      • Servicescape (Bitner 1992) is often measured as its components but not how individual people experience it in a subjective way. Accordingly, the objective of servicescape design is the servicescape itself, but we consider servicescape as facilitating experiences customers and other beneficiaries have related to the servicescape.
      • We explored through two empirical projects carried out in Finland and Poland how servicescape design was realized.
      • The main parties in both projects were customer representatives, architects and designers, end customers and personnel.
      • Purpose of these projects was to redesign servicescape, and change through it the traditional logic and customer perceptions of the service.
      • Focus was on the most intensive phases in the beginning of the projects.
      Empirical Studies Servicescape Design
    • Research Methods
      • Participant observation and interviews were the main methods applied. Researchers were present in the field and used informants as their main sources of information.
      • Eight semi-structured interviews were carried out in Finland.
    • Findings Main phases and methods of servicescape design Servicescape design phases Knowledge source Design phase outputs The Design Team End Customers Personnel and Management Strategy phase Identifying the need briefing research/visuals audit interviews Analysis of secondary data | Benchmarking | Interviews | Mystery shopping | Observations | Group works | Reports on customers preferences and behavior Interviews | Group works | Observations Concept programming phase Design description design setting design requirements design solutions Benchmarking |Group works | Presentation of outcomes Customer perspective paradigm (expected experiences) Group works | Voting on best ideas Design phase Design creation and extensions concept development research concept refining pilot branch execution Interviews | Group works | Architectural design | Rendering 3D models | Presentation of outcomes | Execution of the pilot branch On-site experience of the pilot branch | Interviews | Service drama | Personas Group works | On-site experience of the pilot branch | Voting on best ideas Implementation phase Design controls and application program preparing implementation program and launch overall support and control productiondirection and monitoring implementation evaluation sessions and refining Group works | Evaluation of pilot branch design | Refining of pilot branch design Interviews | Interviews | Group works |

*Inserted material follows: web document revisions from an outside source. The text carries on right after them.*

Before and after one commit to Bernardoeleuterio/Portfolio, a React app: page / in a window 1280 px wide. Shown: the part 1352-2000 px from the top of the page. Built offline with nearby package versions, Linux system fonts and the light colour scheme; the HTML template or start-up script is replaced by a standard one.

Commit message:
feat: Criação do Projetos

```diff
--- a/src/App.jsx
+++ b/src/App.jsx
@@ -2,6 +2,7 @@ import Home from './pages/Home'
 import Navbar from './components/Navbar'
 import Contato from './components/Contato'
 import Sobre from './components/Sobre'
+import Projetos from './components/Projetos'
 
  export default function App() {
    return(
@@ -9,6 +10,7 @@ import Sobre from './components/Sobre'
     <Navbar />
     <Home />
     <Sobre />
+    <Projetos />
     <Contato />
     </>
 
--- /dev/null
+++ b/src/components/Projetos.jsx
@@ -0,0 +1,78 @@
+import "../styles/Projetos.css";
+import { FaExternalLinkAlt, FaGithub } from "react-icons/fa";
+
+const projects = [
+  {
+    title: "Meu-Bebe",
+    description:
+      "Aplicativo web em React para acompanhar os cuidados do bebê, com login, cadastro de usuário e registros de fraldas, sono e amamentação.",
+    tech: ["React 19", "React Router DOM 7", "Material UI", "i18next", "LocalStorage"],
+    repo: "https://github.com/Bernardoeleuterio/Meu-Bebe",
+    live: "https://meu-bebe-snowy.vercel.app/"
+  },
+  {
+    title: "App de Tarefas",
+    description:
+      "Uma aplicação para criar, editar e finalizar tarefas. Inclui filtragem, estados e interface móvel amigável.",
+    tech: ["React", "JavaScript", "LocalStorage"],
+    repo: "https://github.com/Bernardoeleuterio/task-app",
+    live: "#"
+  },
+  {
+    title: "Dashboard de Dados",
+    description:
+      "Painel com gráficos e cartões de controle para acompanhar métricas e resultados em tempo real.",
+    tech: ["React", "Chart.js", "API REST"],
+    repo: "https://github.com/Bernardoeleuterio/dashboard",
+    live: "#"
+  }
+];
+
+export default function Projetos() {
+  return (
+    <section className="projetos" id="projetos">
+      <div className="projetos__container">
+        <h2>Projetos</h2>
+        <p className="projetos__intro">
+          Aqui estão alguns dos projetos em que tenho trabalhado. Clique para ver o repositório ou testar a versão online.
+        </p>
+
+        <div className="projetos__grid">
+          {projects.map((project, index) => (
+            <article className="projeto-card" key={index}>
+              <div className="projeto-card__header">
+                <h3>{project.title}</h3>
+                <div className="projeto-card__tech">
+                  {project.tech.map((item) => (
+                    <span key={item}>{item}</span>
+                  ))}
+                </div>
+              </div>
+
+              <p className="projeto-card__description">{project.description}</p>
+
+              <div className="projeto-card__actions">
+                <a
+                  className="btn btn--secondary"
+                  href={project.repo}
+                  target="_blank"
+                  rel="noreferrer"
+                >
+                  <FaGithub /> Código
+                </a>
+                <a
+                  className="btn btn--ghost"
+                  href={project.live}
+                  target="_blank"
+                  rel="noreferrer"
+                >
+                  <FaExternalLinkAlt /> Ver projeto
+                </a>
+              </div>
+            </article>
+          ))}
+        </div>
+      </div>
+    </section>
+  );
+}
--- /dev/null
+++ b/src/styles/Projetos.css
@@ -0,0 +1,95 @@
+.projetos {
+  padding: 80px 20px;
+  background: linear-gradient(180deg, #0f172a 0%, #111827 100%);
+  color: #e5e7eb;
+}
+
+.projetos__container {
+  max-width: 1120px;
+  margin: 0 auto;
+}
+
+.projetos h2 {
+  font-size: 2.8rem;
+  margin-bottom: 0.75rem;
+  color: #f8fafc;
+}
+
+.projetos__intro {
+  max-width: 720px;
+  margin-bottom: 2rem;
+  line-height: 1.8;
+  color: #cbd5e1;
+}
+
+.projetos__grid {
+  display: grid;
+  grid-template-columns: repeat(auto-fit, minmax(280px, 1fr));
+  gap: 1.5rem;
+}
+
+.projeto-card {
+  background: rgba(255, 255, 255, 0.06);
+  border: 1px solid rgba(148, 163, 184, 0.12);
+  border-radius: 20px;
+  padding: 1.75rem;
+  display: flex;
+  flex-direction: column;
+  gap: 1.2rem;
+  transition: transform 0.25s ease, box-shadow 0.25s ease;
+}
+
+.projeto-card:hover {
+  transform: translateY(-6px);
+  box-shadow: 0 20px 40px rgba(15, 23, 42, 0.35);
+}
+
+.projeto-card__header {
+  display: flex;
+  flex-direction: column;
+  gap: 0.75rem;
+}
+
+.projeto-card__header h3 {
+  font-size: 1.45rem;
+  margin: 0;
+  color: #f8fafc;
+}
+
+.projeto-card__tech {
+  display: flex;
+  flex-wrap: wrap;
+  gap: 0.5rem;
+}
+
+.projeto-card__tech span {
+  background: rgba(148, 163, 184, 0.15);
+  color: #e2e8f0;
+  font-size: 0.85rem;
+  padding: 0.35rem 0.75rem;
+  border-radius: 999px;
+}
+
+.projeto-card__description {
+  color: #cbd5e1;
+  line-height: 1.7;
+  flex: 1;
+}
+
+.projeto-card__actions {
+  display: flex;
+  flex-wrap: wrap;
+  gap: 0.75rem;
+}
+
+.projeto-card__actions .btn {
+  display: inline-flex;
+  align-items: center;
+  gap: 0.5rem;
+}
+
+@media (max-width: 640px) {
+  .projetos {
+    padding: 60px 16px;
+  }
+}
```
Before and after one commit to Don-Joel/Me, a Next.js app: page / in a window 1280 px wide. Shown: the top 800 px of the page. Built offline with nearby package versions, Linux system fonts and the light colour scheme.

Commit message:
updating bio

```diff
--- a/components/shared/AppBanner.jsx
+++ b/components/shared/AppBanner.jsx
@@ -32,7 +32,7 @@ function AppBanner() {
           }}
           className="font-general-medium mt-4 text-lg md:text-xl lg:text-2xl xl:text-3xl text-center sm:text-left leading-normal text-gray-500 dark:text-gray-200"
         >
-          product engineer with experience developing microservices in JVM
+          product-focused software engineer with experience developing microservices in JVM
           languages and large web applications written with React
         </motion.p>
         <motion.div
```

    •  
    • KIOSK/information cash transactions non-cash trans. waiting places Servicescape design | customer experiences perspective CUSTOMER PATH Strategy phase Concept programming phase Design phase Implementation phase
    • Servicescape design | customer experiences perspective CUSTOMER PATH Strategy phase Concept programming phase Design phase Implementation phase
      • I always know how to operate within the bank, it’s all clear to me
      • I know, what’s being promoted, even without entering the bank
      • if there are more people in the bank and I have to wait, I know at least how long it will take
      • I can have a sit when queuing and arrange other things in the meantime
      Servicescape design | customer experiences perspective customer experiences checklist design evaluation tool Strategy phase Concept programming phase Design phase Implementation phase
    • Concluding remarks
      • The focus on servicescape design has been on its components and on the servicescape itself.
      • A more holistic approach of servicescape design is needed.
      • In this study, the customers’ and service provider representatives’ subjective service experience was taken as a starting point.
      • We showed key steps and methods used to reach that goal.
      • We argue that there is a need to gain deeper understanding of experiences when moving towards a more holistic approach of servicescape design.
    • Thank you for your attention! Mari Holopainen [email_address] Anu Helkkula anu.helkkula@hanken.fi Marcin Chlodnicki [email_address] www.slideshare. net